The major hypothesis that guides studies in this project is that early life stress leads to a reduction in the ability to respond to safety signals. Despite substantial anecdotal evidence in support of this hypothesis, direct tests in humans or animals, using well-controlled behavioral paradigms, have been limited. In both rodents and humans, we have developed a discrimination procedure, referred to as AX+, BX-, that allows for the independent evaluation of excitation and inhibition of fear conditioning measured with the acoustic startle reflex. For example, AX+ could mean that two cues, such as a light and air flow created by a quiet fan presented together, are followed by shock. If so, then BX- would mean that a second cue, such as a tone and the fan, when presented together, would not be followed by shock. In this procedure, A elicits fear, whereas B is a safety signal, because it predicts that no shock will occur. Following such training, one can test whether B, the safety cue, will reduce fear to A by presenting A and B together. We have found in both rats and humans that B comes to inhibit fear following such training and this effect is not due to external inhibition. In humans, we will evaluate effects of early life stress in this paradigm using patients with or without major depressive disorders (MDD), with or without early life stress, as well as patients with social phobia with or without early life stress. In male and female rhesus monkeys we will set up this same procedure and then evaluate effects of early life stress using normal rearing conditions or rearing with repeated maternal separation, our model of early life stress. In addition, we will use another test we believe is a more a measure of anxiety than stimulus specific fear. Both humans and monkeys startle more in the dark than in the light. In rats, a nocturnal animal, we find they startle more in the light than in the dark, and this effect depends on the bed nucleus of the stria terminalis and not the central nucleus of the amygdala. A similar effect is found in rats when startle is enhanced after intraventricular infusion of CRF. Based on the fact that dark or light-enhanced startle, as well as CRF-enhanced startle in rats, involves unpredictable threat, we have suggested these effects may be more akin to anxiety vs. stimulus specific fear. Hence, we will evaluate dark-enhanced startle in these same patient groups, as well as in male and female rhesus monkeys, following normal rearing or rearing with early life stress.
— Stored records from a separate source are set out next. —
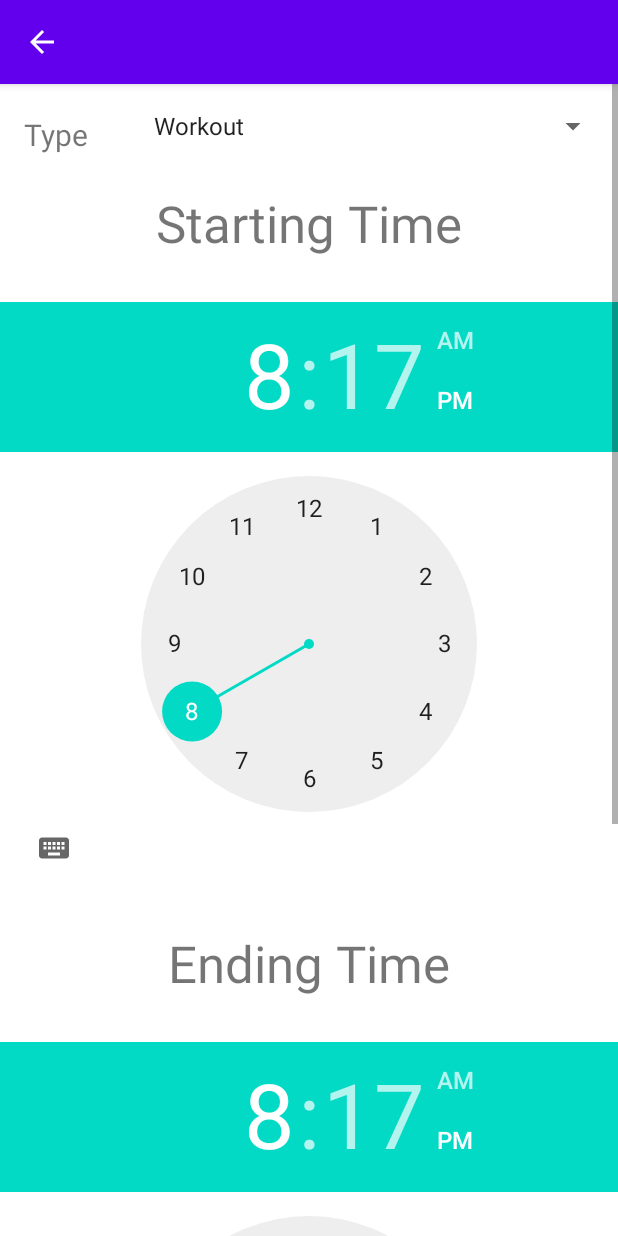
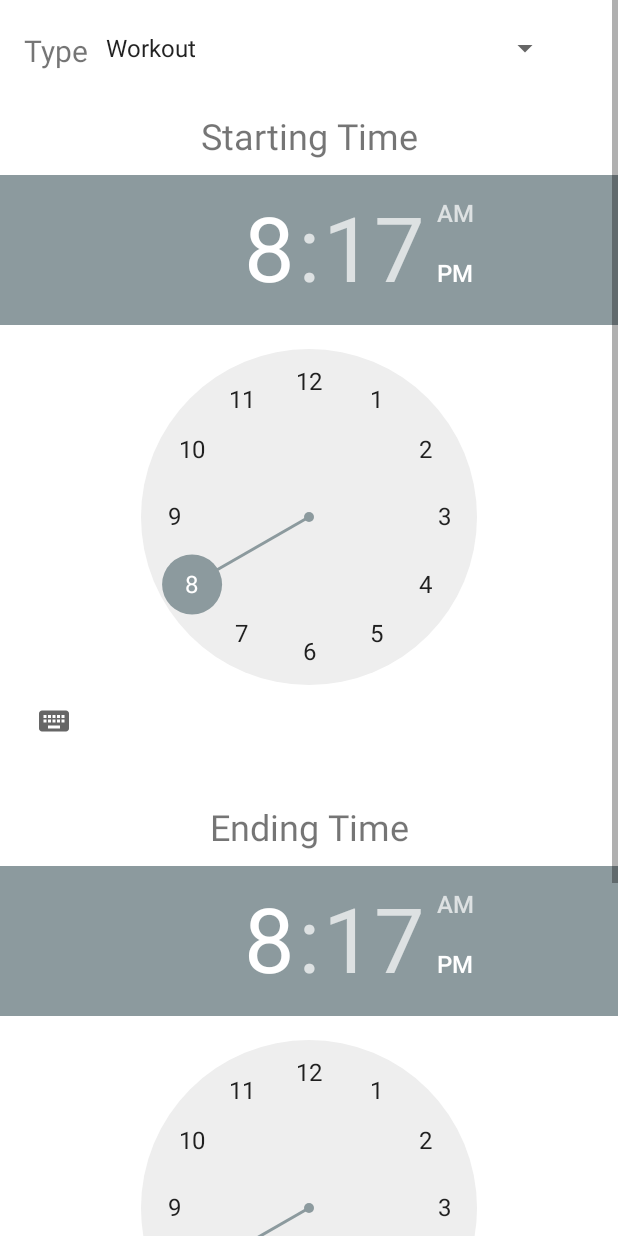
Before and after one commit to Sai5810/ScheduleMatch, an Android app: the screen it shows after launch (ItemAct), after a tap on "ADD ITEM", on a phone screen of 412 x 824 dp. Run offline under Robolectric (Android 15) with nearby library versions, the phone set to English and light mode, and no system bars.

Commit message:
New activity!

```diff
--- a/app/src/main/java/com/vakasai/myapplication/FirstFragment.java
+++ b/app/src/main/java/com/vakasai/myapplication/FirstFragment.java
@@ -56,7 +56,7 @@ public class FirstFragment extends Fragment {
         bottom = R.id.textView3;
         addToBottomView(new TextView(getActivity()), lay, type);
         addToBottomView(new TextView(getActivity()), lay,
-                st[0] + ":" + st[1] + " - " + end[0] + end[1]);
+                st[0] + ":" + st[1] + " - " + end[0] + ":" + end[1]);
         addToBottomView(new TextView(getActivity()), lay, date);
     }
 
--- a/app/src/main/java/com/vakasai/myapplication/MainActivity.java
+++ b/app/src/main/java/com/vakasai/myapplication/MainActivity.java
@@ -10,14 +10,16 @@ import android.app.Activity;
 import android.content.Intent;
 import android.os.Bundle;
 import android.view.View;
+import android.widget.EditText;
 import android.widget.TextView;
 
 public class MainActivity extends AppCompatActivity {
     ActivityResultLauncher<Intent> launchItem;
-    int bottom = R.id.addbutton;
+    int bottom = R.id.addBtn;
 
     public void addToBottomView(TextView tv, ConstraintLayout lay, String s) {
         tv.setText(s);
+        tv.setTextSize(20);
         tv.setId(View.generateViewId());
         ConstraintSet set = new ConstraintSet();
         lay.addView(tv, 0);
@@ -39,11 +41,12 @@ public class MainActivity extends AppCompatActivity {
                     if (result.getResultCode() == Activity.RESULT_OK) {
                         Intent data = result.getData();
                         ConstraintLayout lay = findViewById(R.id.main);
+                        String username = ((EditText) findViewById(R.id.username)).getText().toString();
                         addToBottomView(new TextView(MainActivity.this), lay, data.getStringExtra("type"));
                         int[] st = data.getIntArrayExtra("stTime");
                         int[] end = data.getIntArrayExtra("endTime");
                         addToBottomView(new TextView(MainActivity.this), lay,
-                                st[0] + ":" + st[1] + " - " + end[0] + end[1]);
+                                st[0] + ":" + st[1] + " - " + end[0] + ":" + end[1]);
                         addToBottomView(new TextView(MainActivity.this), lay,
                                 data.getStringExtra("date"));
                         if (data.hasExtra("repetitions")) {
--- a/app/src/main/res/layout/activity_match.xml
+++ b/app/src/main/res/layout/activity_match.xml
@@ -9,7 +9,7 @@
     <com.google.android.material.appbar.AppBarLayout
         android:layout_width="match_parent"
         android:layout_height="wrap_content"
-        android:theme="@style/Theme.MyApplication.AppBarOverlay">
+        android:theme="@style/Theme.MyApplication.NoActionBar">
 
         <androidx.appcompat.widget.Toolbar
             android:id="@+id/toolbar"
--- a/app/src/main/res/layout/item.xml
+++ b/app/src/main/res/layout/item.xml
@@ -19,15 +19,15 @@
             app:layout_constraintStart_toStartOf="parent"
             app:layout_constraintTop_toTopOf="parent" />
 
+
         <Spinner
             android:id="@+id/spinner"
             android:layout_width="311dp"
             android:layout_height="wrap_content"
-            android:layout_marginStart="36dp"
-            android:layout_marginTop="16dp"
+            android:layout_marginStart="4dp"
+            android:layout_marginTop="20dp"
             app:layout_constraintStart_toEndOf="@+id/textView2"
             app:layout_constraintTop_toTopOf="parent" />
-
 
         <TextView
             android:id="@+id/timeLabel"
@@ -35,7 +35,7 @@
             android:layout_height="wrap_content"
             android:layout_marginTop="30dp"
             android:text="@string/starting_time"
-            android:textSize="34sp"
+            android:textSize="24sp"
             app:layout_constraintEnd_toEndOf="parent"
             app:layout_constraintStart_toStartOf="parent"
             app:layout_constraintTop_toBottomOf="@id/spinner" />
@@ -44,7 +44,9 @@
             android:id="@+id/timePicker"
             android:layout_width="wrap_content"
             android:layout_height="wrap_content"
-            android:layout_marginTop="30dp"
+            android:layout_marginTop="10dp"
+            android:headerBackground="@color/purple_500"
+            android:numbersSelectorColor="@color/purple_500"
             app:layout_constraintEnd_toEndOf="parent"
             app:layout_constraintStart_toStartOf="parent"
             app:layout_constraintTop_toBottomOf="@id/timeLabel" />
@@ -55,7 +57,7 @@
             android:layout_height="wrap_content"
             android:layout_marginTop="30dp"
             android:text="@string/ending_time"
-            android:textSize="34sp"
+            android:textSize="24sp"
             app:layout_constraintEnd_toEndOf="parent"
             app:layout_constraintStart_toStartOf="parent"
             app:layout_constraintTop_toBottomOf="@id/timePicker" />
@@ -64,7 +66,9 @@
             android:id="@+id/timePicker2"
             android:layout_width="wrap_content"
             android:layout_height="wrap_content"
-            android:layout_marginTop="30dp"
+            android:layout_marginTop="10dp"
+            android:headerBackground="@color/purple_500"
+            android:numbersSelectorColor="@color/purple_500"
             app:layout_constraintEnd_toEndOf="parent"
             app:layout_constraintStart_toStartOf="parent"
             app:layout_constraintTop_toBottomOf="@id/timeLabel2" />
@@ -73,6 +77,7 @@
             android:id="@+id/date"
             android:layout_width="wrap_content"
             android:layout_height="wrap_content"
+            android:layout_marginTop="20dp"
             android:autofillHints="date"
             android:clickable="false"
             android:cursorVisible="false"
@@ -82,6 +87,7 @@
             android:hint="@string/what_date"
             android:inputType="date"
             app:layout_constraintEnd_toEndOf="parent"
+            app:layout_constraintHorizontal_bias="0.497"
             app:layout_constraintStart_toStartOf="parent"
             app:layout_constraintTop_toBottomOf="@+id/timePicker2" />
 
--- a/app/src/main/res/values/colors.xml
+++ b/app/src/main/res/values/colors.xml
@@ -1,8 +1,8 @@
 <?xml version="1.0" encoding="utf-8"?>
 <resources>
     <color name="purple_200">#FFBB86FC</color>
-    <color name="purple_500">#FF6200EE</color>
-    <color name="purple_700">#FF3700B3</color>
+    <color name="purple_500">#8C9A9E</color>
+    <color name="purple_700">#D4F5F5</color>
     <color name="teal_200">#FF03DAC5</color>
     <color name="teal_700">#FF018786</color>
     <color name="black">#FF000000</color>
--- a/app/src/main/res/values/themes.xml
+++ b/app/src/main/res/values/themes.xml
@@ -1,6 +1,6 @@
 <resources xmlns:tools="http://schemas.android.com/tools">
     <!-- Base application theme. -->
-    <style name="Theme.MyApplication" parent="Theme.MaterialComponents.DayNight.DarkActionBar">
+    <style name="Theme.MyApplication" parent="Theme.MaterialComponents.DayNight.NoActionBar">
         <!-- Primary brand color. -->
         <item name="colorPrimary">@color/purple_500</item>
         <item name="colorPrimaryVariant">@color/purple_700</item>
```
Also changed, not shown: app/src/main/res/layout/activity_main.xml (+17 -9 lines), app/src/main/res/layout/fragment_first.xml (+7 -3 lines).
National Institute of Health (NIH)
National Institute of Mental Health (NIMH)
Specialized Center (P50)
Project #
Application #
Study Section
Special Emphasis Panel (ZMH1)
Project Start
Project End
Budget Start
Budget End
Support Year
Fiscal Year
Total Cost
Indirect Cost
Emory University
United States
Zip Code
Goodman, Sherryl H; Bakeman, Roger; McCallum, Meaghan et al. (2017) Extending Models of Sensitive Parenting of Infants to Women at Risk for Perinatal Depression. Parent Sci Pract 17:30-50
Schechter, Julia C; Brennan, Patricia A; Smith, Alicia K et al. (2017) Maternal Prenatal Psychological Distress and Preschool Cognitive Functioning: the Protective Role of Positive Parental Engagement. J Abnorm Child Psychol 45:249-260
Houtepen, Lotte C; Vinkers, Christiaan H; Carrillo-Roa, Tania et al. (2016) Genome-wide DNA methylation levels and altered cortisol stress reactivity following childhood trauma in humans. Nat Commun 7:10967
Zannas, Anthony S; Arloth, Janine; Carrillo-Roa, Tania et al. (2015) Lifetime stress accelerates epigenetic aging in an urban, African American cohort: relevance of glucocorticoid signaling. Genome Biol 16:266
Klengel, Torsten; Binder, Elisabeth B (2015) FKBP5 allele-specific epigenetic modification in gene by environment interaction. Neuropsychopharmacology 40:244-6
Johnson, Katrina C; Brennan, Patricia A; Stowe, Zachary N et al. (2014) Physiological regulation in infants of women with a mood disorder: examining associations with maternal symptoms and stress. J Child Psychol Psychiatry 55:191-8
Rouse, Matthew H; Goodman, Sherryl H (2014) Perinatal depression influences on infant negative affectivity: timing, severity, and co-morbid anxiety. Infant Behav Dev 37:739-51
Hecht, Erin E; Murphy, Lauren E; Gutman, David A et al. (2013) Differences in neural activation for object-directed grasping in chimpanzees and humans. J Neurosci 33:14117-34
Heim, Christine M; Mayberg, Helen S; Mletzko, Tanja et al. (2013) Decreased cortical representation of genital somatosensory field after childhood sexual abuse. Am J Psychiatry 170:616-23
Miller, Andrew H; Haroon, Ebrahim; Raison, Charles L et al. (2013) Cytokine targets in the brain: impact on neurotransmitters and neurocircuits. Depress Anxiety 30:297-306

Showing the most recent 10 out of 146 publications